Last week I told you about an immersion-cooling firm called LiquidStack being spun off from its parent company, the blockchain company BitFury. The story mentioned how Microsoft was experimenting with immersion cooling, and now Microsoft has pulled back the curtain on the whole show.

It’s been trying out immersion cooling for two years but is now going full throttle, at least at its Quincy, Washington, data center. Situated in the middle of the state, the city of Quincy is tiny—just 6,750 as of 2010—but the Columbia River cuts through it, making it ideal for a hydropower-based data center, and there are several data centers in this tiny town.

The company said the initiative started with the same observation everyone has about data-center cooling: With CPUs drawing more than 300 watts per chip and GPUs drawing up to 700 watts per chip it needed something more effective to carry off heat.

“Air cooling is not enough,” said Christian Belady, distinguished engineer and vice president of Microsoft’s data center advanced development group in the company’s Innovation blog. “That’s what’s driving us to immersion cooling, where we can directly boil off the surfaces of the chip.”

Microsoft uses the Wywinn DataTanks, which they said are each about the size of a couch, filled with equipment submersed in dielectric fluid made by 3M that is non-conductive of electricity. The liquid has a boiling point of just 122 degrees Fahrenheit, a temperature that CPUs and GPUs under load will hit real fast. The bath boils off and is caught by coils that run through the tank and enable the vapor to condense. The condensed liquid then falls right back into the tank.

Microsoft said that so far its immersion cooling has reduced the power consumption of servers by between 5% and 15%. Under high demand, the servers can even be overclocked, where the processor runs at above its rated speed, without risk of overheating.

Change of Atmosphere

There are other benefits besides more efficient heat transfer, Beladay noted. Because the hardware is immersed in the dielectric fluid, the hardware is protected from the corrosive effects of humidity and oxygen in the data center, leading to fewer mechanical failures in the system.

Microsoft discovered this with its Project Natick, an experimental data center sunk off the coast of Scotland. Project Natick is exploring the potential of underwater data centers that are easily deployed and can operate for years on the seabed sealed inside submarine-like tubes without any onsite maintenance by people.

The underwater data center is filled with dry nitrogen instead of normal air. One of the findings of Project Natick is that the servers on the seafloor experienced one-eighth the failure rate of replica servers in a  data center on land, and preliminary analysis indicates that the lack of humidity and corrosive effects of oxygen were primarily responsible for the superior performance.

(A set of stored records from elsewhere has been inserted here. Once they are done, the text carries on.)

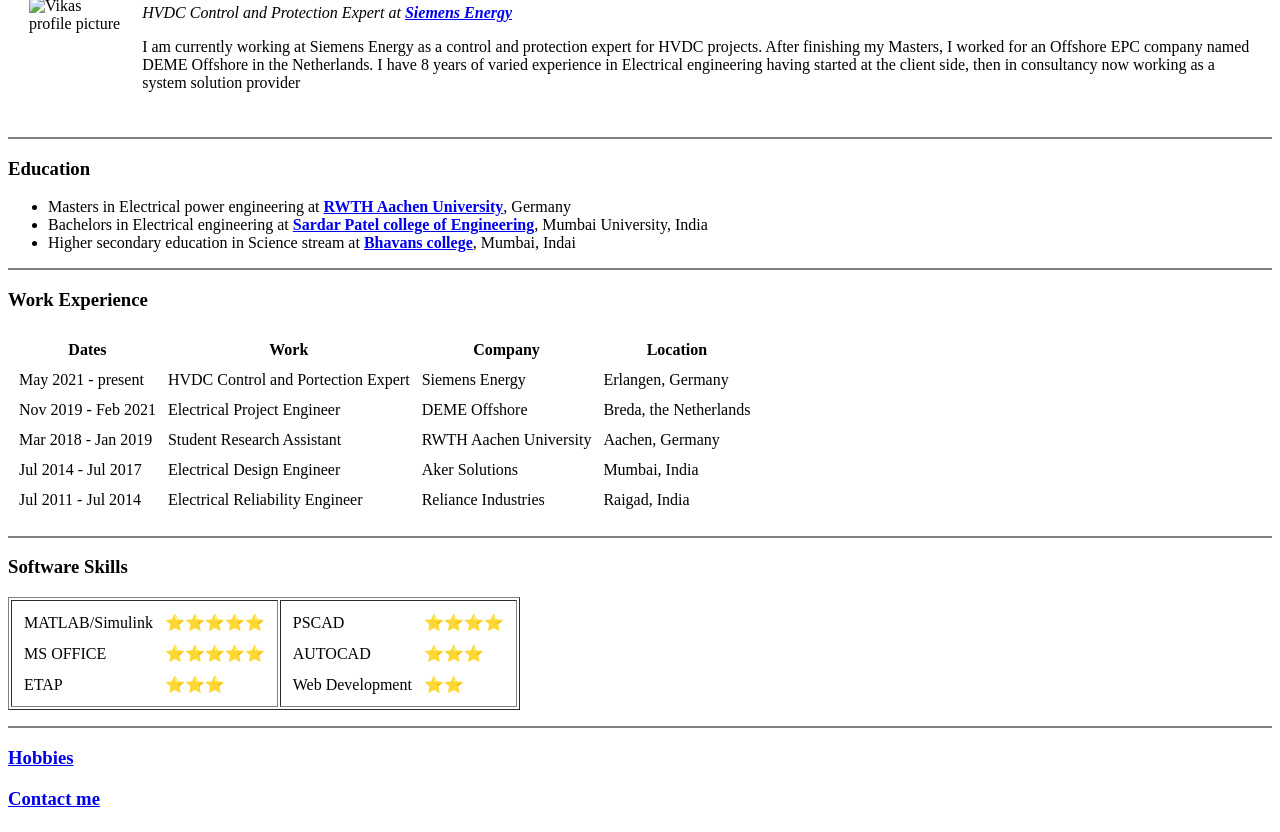
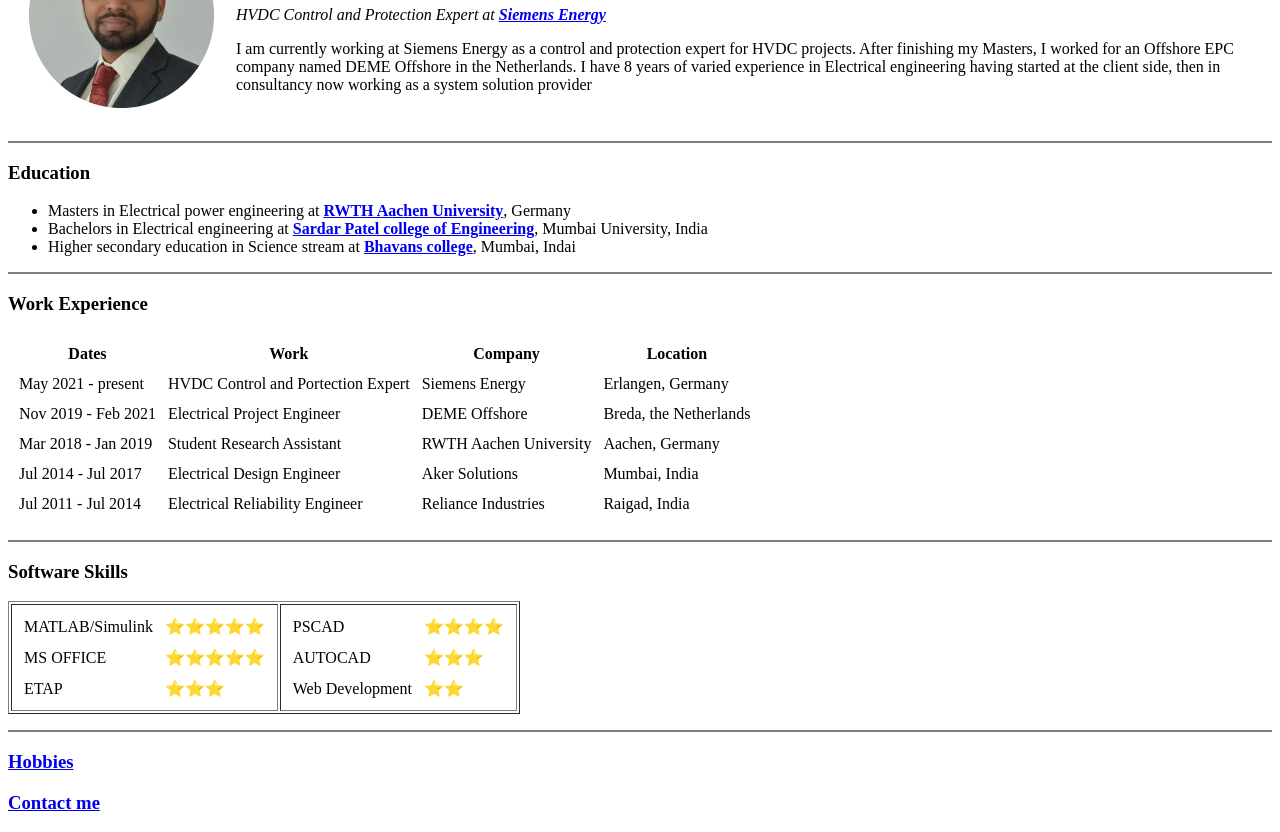
Before and after one commit to vikasrai89/CV, a plain HTML site: page index.html in a window 1280 px wide. Shown: the part 106-938 px from the top of the page. Drawn offline with Linux system fonts and the light colour scheme.

Commit message:
Update path of the profile picture

```diff
--- a/index.html
+++ b/index.html
@@ -9,7 +9,7 @@
 <body>
   <table cellspacing='20'>
     <tr>
-      <td> <img src="Web Development\images\Profile_pic_circle.png" alt="Vikas profile picture"></td>
+      <td> <img src="images\Profile_pic_circle.png" alt="Vikas profile picture"></td>
       <td>
         <h1>Vikas Rai 🌏</h1>
         <p><em>HVDC Control and Protection Expert at <strong><a href="https://www.siemens-energy.com/de/de.html" target="_blank">Siemens Energy</a></strong></em></p>
```
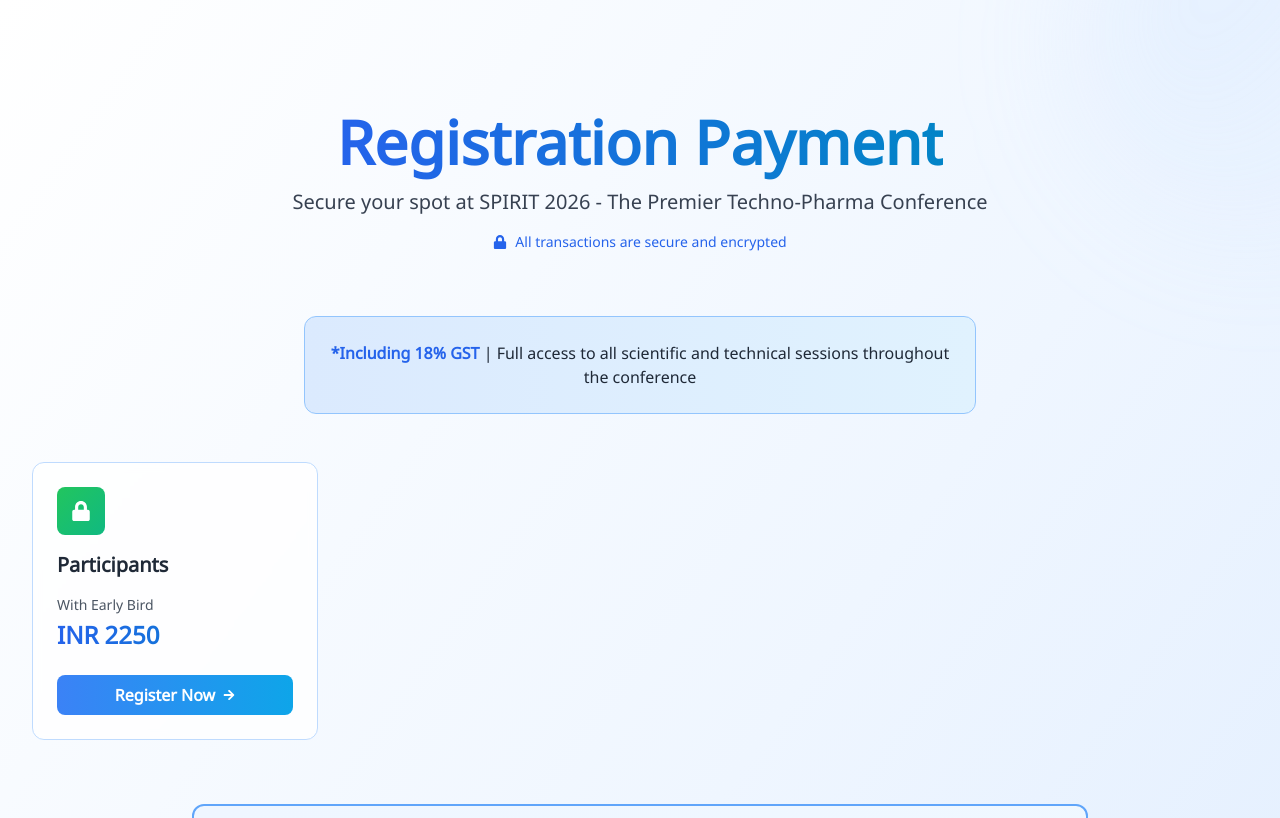
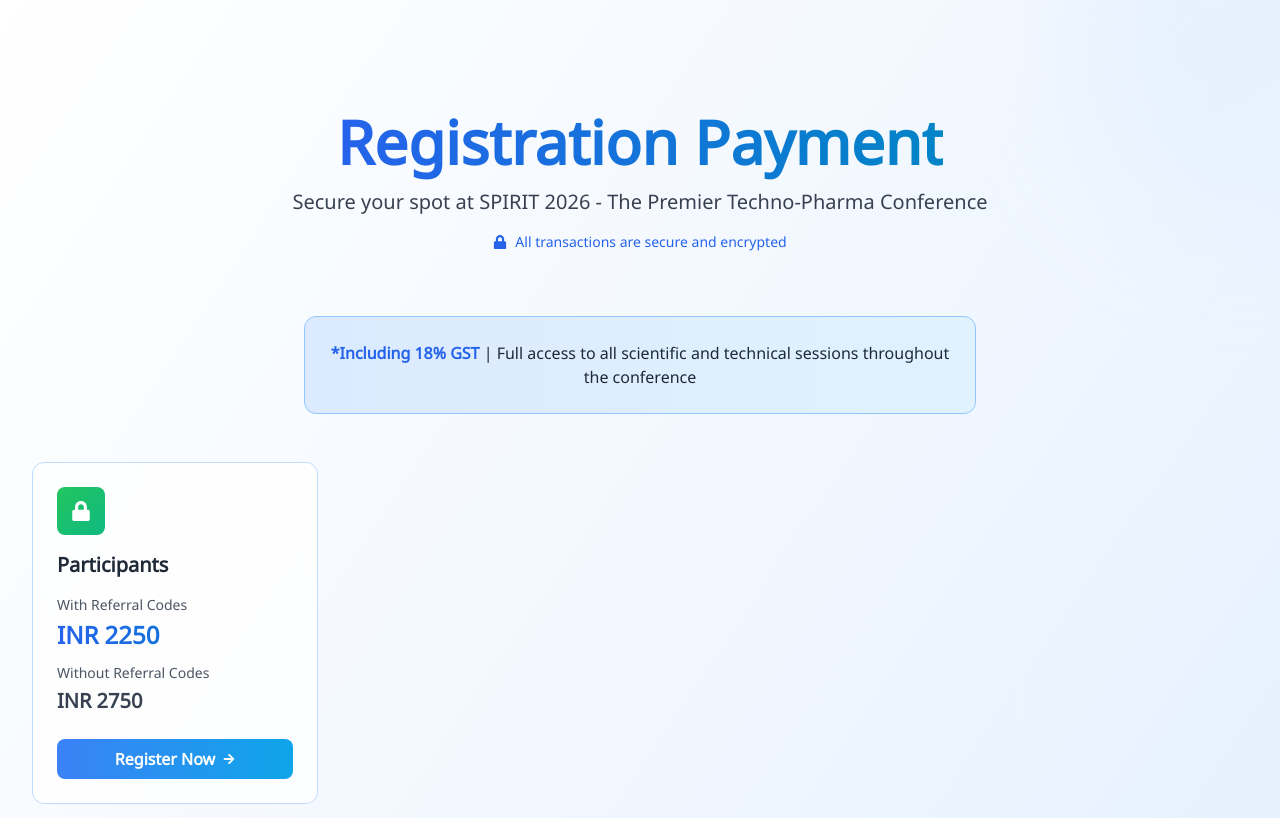
Before and after one commit to devrungta/Spirit26, a React (Vite) app: page /payment in a window 1280 px wide. Shown: the top 818 px of the page. Built offline with nearby package versions, Linux system fonts and the light colour scheme; no server answers.

Commit message:
Added the rates on the payment page

```diff
--- a/src/Pages/Navbar.jsx
+++ b/src/Pages/Navbar.jsx
@@ -1,15 +1,8 @@
 import  { useState, useEffect } from "react";
-import { motion } from "framer-motion";
 
 const Navbar = () => {
   const [isOpen, setIsOpen] = useState(false);
   const [scrolled, setScrolled] = useState(false);
-
-  const ScheduleClick = () => {
-    setShowMessage(true);
-    setTimeout(() => setShowMessage(false), 2000); // Reverts back after 2 sec
-  };
-
 
   useEffect(() => {
     const handleScroll = () => {
@@ -45,10 +38,8 @@ const Navbar = () => {
     }
   };
 
-  const [showMessage, setShowMessage] = useState(false);
 
   const handleClick = (id) => {
-    setShowMessage(false);
     const section = document.getElementById(id);
     if (section) {
       section.scrollIntoView({ behavior: "smooth" });
--- a/src/Pages/PaymentPage.jsx
+++ b/src/Pages/PaymentPage.jsx
@@ -173,8 +173,8 @@ const PaymentPage = () => {
         {
             id: "all",
             title: "Participants",
-            withEarlyBird: "INR 2250",
-            withoutEarlyBird: "INR 2750",
+            withReferralCode: "INR 2250",
+            withoutReferralCode: "INR 2750",
             icon: FaLock,
             color: "from-green-500 to-emerald-500"
         }
@@ -290,17 +290,17 @@ const PaymentPage = () => {
 
                                     <div className="space-y-3 mb-6">
                                         <div>
-                                            <p className="text-gray-600 text-sm mb-1">With Early Bird</p>
+                                            <p className="text-gray-600 text-sm mb-1">With Referral Codes</p>
                                             <p className="text-2xl font-bold bg-gradient-to-r from-blue-600 to-sky-600 text-transparent bg-clip-text">
-                                                {category.withEarlyBird}
+                                                {category.withReferralCode}
                                             </p>
                                         </div>
-                                        {/* <div>
-                                            <p className="text-gray-600 text-sm mb-1">Without Early Bird</p>
+                                        <div>
+                                            <p className="text-gray-600 text-sm mb-1">Without Referral Codes</p>
                                             <p className="text-xl font-semibold text-gray-700">
-                                                {category.withoutEarlyBird}
+                                                {category.withoutReferralCode}
                                             </p>
-                                        </div> */}
+                                        </div>
                                     </div>
 
                                     {/* Button */}
```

The immersion tanks could provide the same kind of protection. “With immersion, you have a similar thing,” Belady said. “Essentially, you are displacing oxygen and moisture.”

Andy Patrizio is a freelance journalist based in southern California who has covered the computer industry for 20 years and has built every x86 PC he’s ever owned, laptops not included.

The opinions expressed in this blog are those of the author and do not necessarily represent those of ITworld, Network World, its parent, subsidiary or affiliated companies.